One man’s trash is another man’s treasure, even at the level of the cell. That’s where—according to new research—a waste product of the retina fuels part of the eye that powers the rods and cones that help us sense light. Without this waste, that part of the eye “steals” glucose from the retina, leading to the death of retinal cells and likely vision loss. The finding could help explain why eyesight degenerates with age—and in diseases such as macular degeneration and diabetes.
“It’s almost a revolutionary concept” that there is such a tight coupling between the two parts of the eye, says Stephen Tsang, a retina specialist at Columbia University who was not involved in the work.
Rods and cones are very active, and they need a lot of energy to do their jobs. Exactly how they get this energy has long been a mystery. In previous studies, researchers showed that a layer of cells beneath the retina, the retinal pigment epithelium (RPE), ferries glucose from the blood to the retina.
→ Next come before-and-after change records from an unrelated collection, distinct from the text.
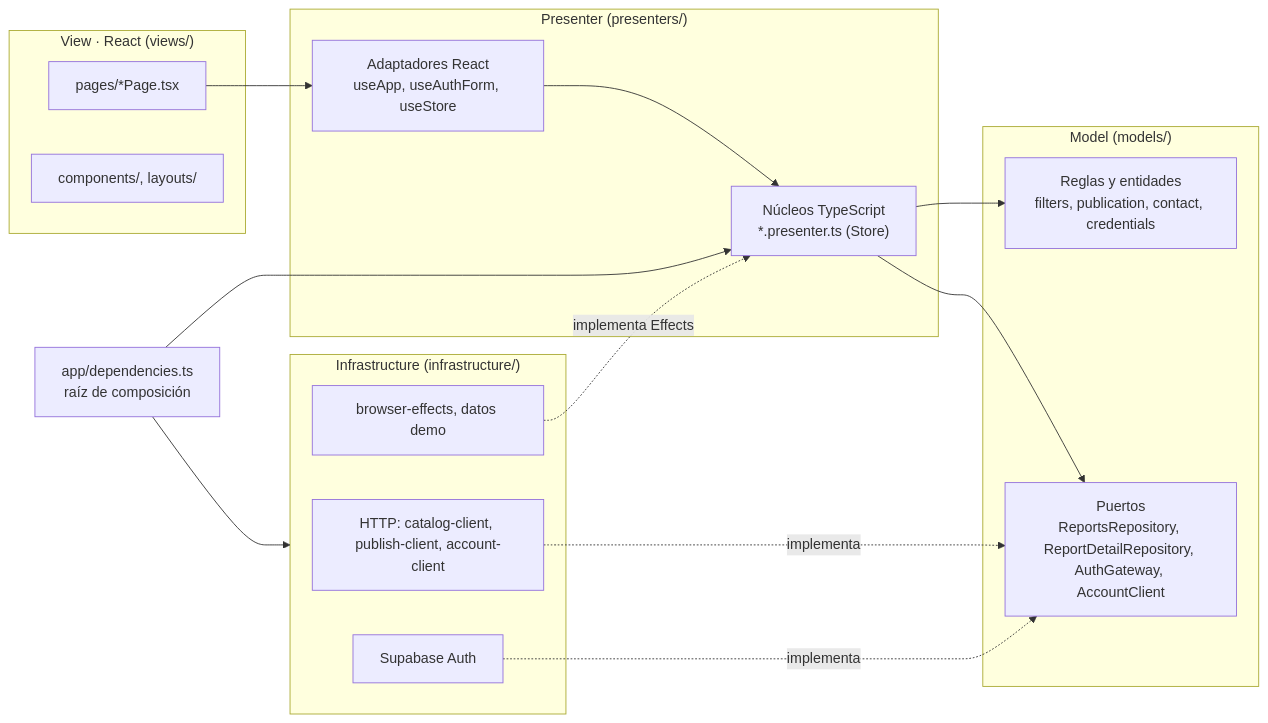
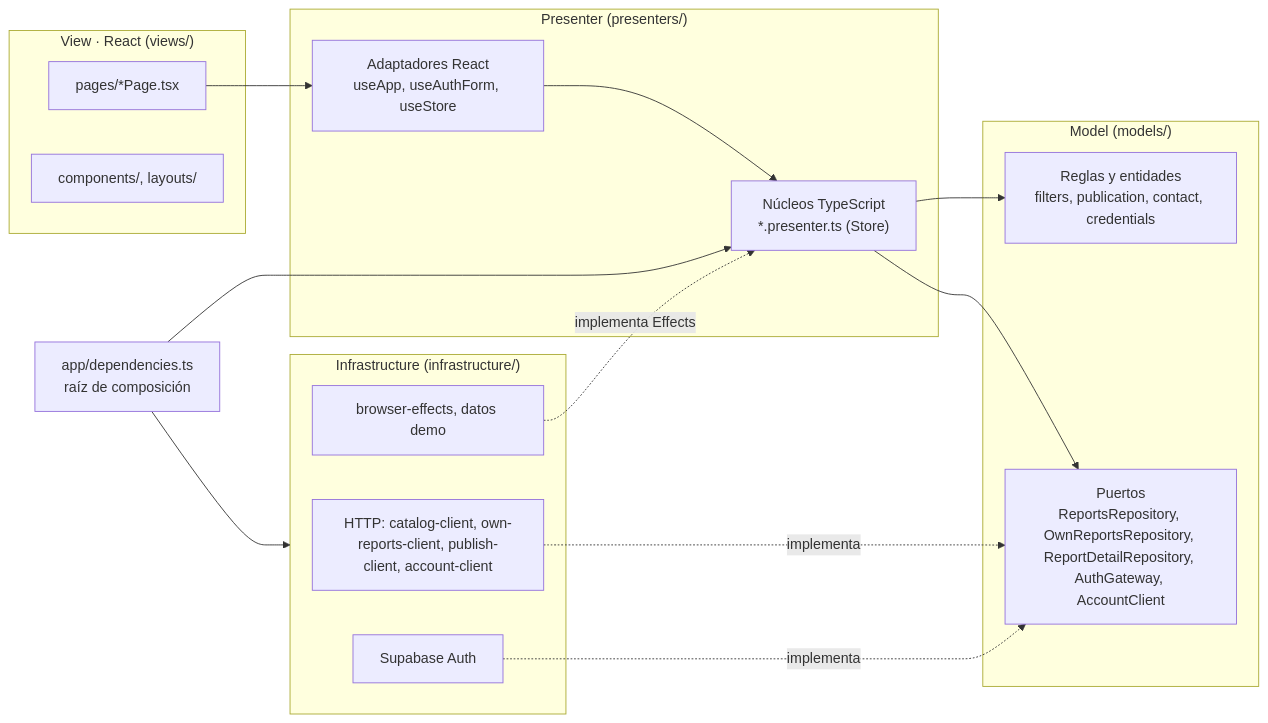
The diagram in docs/architecture/mvp.md (Alee053/perdi-u), drawn with Mermaid before and after one commit. The commit also changed other lines of this file and 20 other files, not shown here.

````diff
--- a/docs/architecture/mvp.md
+++ b/docs/architecture/mvp.md
@@ -25,29 +25,29 @@
 ```mermaid
 flowchart LR
   subgraph View["View · React (views/)"]
     Pages["pages/*Page.tsx"]
     Components["components/, layouts/"]
   end
   subgraph Presenter["Presenter (presenters/)"]
     Hooks["Adaptadores React<br/>useApp, useAuthForm, useStore"]
     Core["Núcleos TypeScript<br/>*.presenter.ts (Store)"]
   end
   subgraph Model["Model (models/)"]
     Rules["Reglas y entidades<br/>filters, publication, contact, credentials"]
-    Ports["Puertos<br/>ReportsRepository, ReportDetailRepository, AuthGateway, AccountClient"]
+    Ports["Puertos<br/>ReportsRepository, OwnReportsRepository, ReportDetailRepository, AuthGateway, AccountClient"]
   end
   subgraph Infra["Infrastructure (infrastructure/)"]
-    Http["HTTP: catalog-client, publish-client, account-client"]
+    Http["HTTP: catalog-client, own-reports-client, publish-client, account-client"]
     Auth["Supabase Auth"]
     Browser["browser-effects, datos demo"]
   end
   App["app/dependencies.ts<br/>raíz de composición"]
 
   Pages --> Hooks --> Core --> Rules
   Core --> Ports
   Http -. implementa .-> Ports
   Auth -. implementa .-> Ports
   App --> Core
   App --> Infra
   Browser -. implementa Effects .-> Core
 ```
````
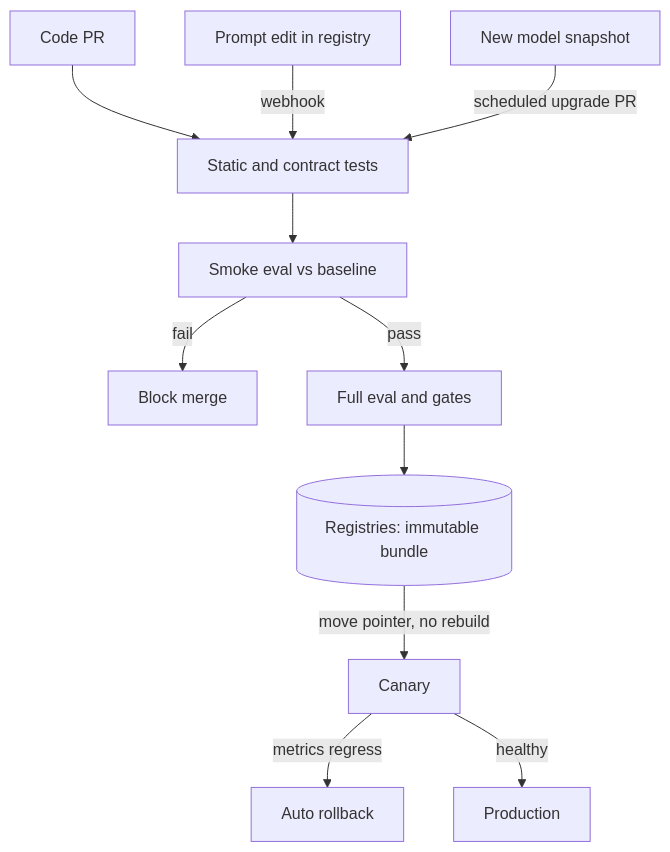
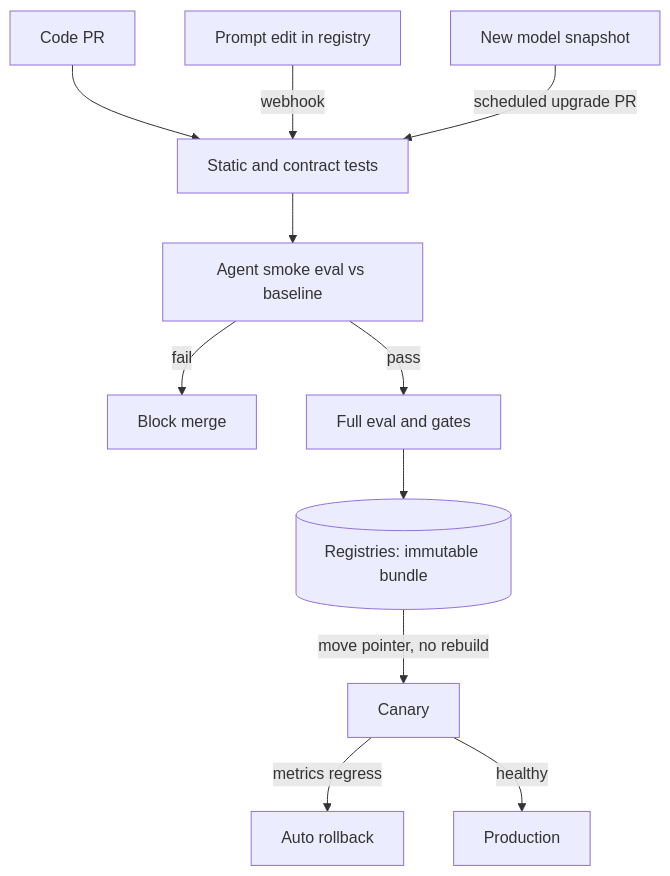
Before and after one commit to lovishmahajan97/agentic-learning: the diagram in content/llmops-platform/ci-cd-for-prompts-and-models.md, drawn with Mermaid. The commit also changed other lines of this file and 485 other files, not shown here.

````diff
--- a/content/llmops-platform/ci-cd-for-prompts-and-models.md
+++ b/content/llmops-platform/ci-cd-for-prompts-and-models.md
@@ -134,13 +160,13 @@
 ```mermaid
 flowchart TD
     C["Code PR"] --> L["Static and contract tests"]
     P["Prompt edit in registry"] -->|"webhook"| L
     M["New model snapshot"] -->|"scheduled upgrade PR"| L
-    L --> S["Smoke eval vs baseline"]
+    L --> S["Agent smoke eval vs baseline"]
     S -->|"fail"| X["Block merge"]
     S -->|"pass"| F["Full eval and gates"]
     F --> R[("Registries: immutable bundle")]
     R -->|"move pointer, no rebuild"| K["Canary"]
     K -->|"metrics regress"| B["Auto rollback"]
     K -->|"healthy"| PR["Production"]
 ```
````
But it was unclear why the RPE didn’t keep the glucose for itself.
After a decade of study, biochemist James Hurley at the University of Washington in Seattle and his colleagues have now shown that the retina’s rods and cones burn the glucose, convert leftovers into a fuel called lactate, and then feed that back to the RPE. “There is a growing consensus that no cell exists on its own in complex tissues like the retina,” says Martin Friedlander, an ophthalmologist at The Scripps Research Institute in San Diego, California, who was not involved with the new work.
To precisely map how glucose and lactate move around in the eye, Hurley and colleagues grew human RPE in…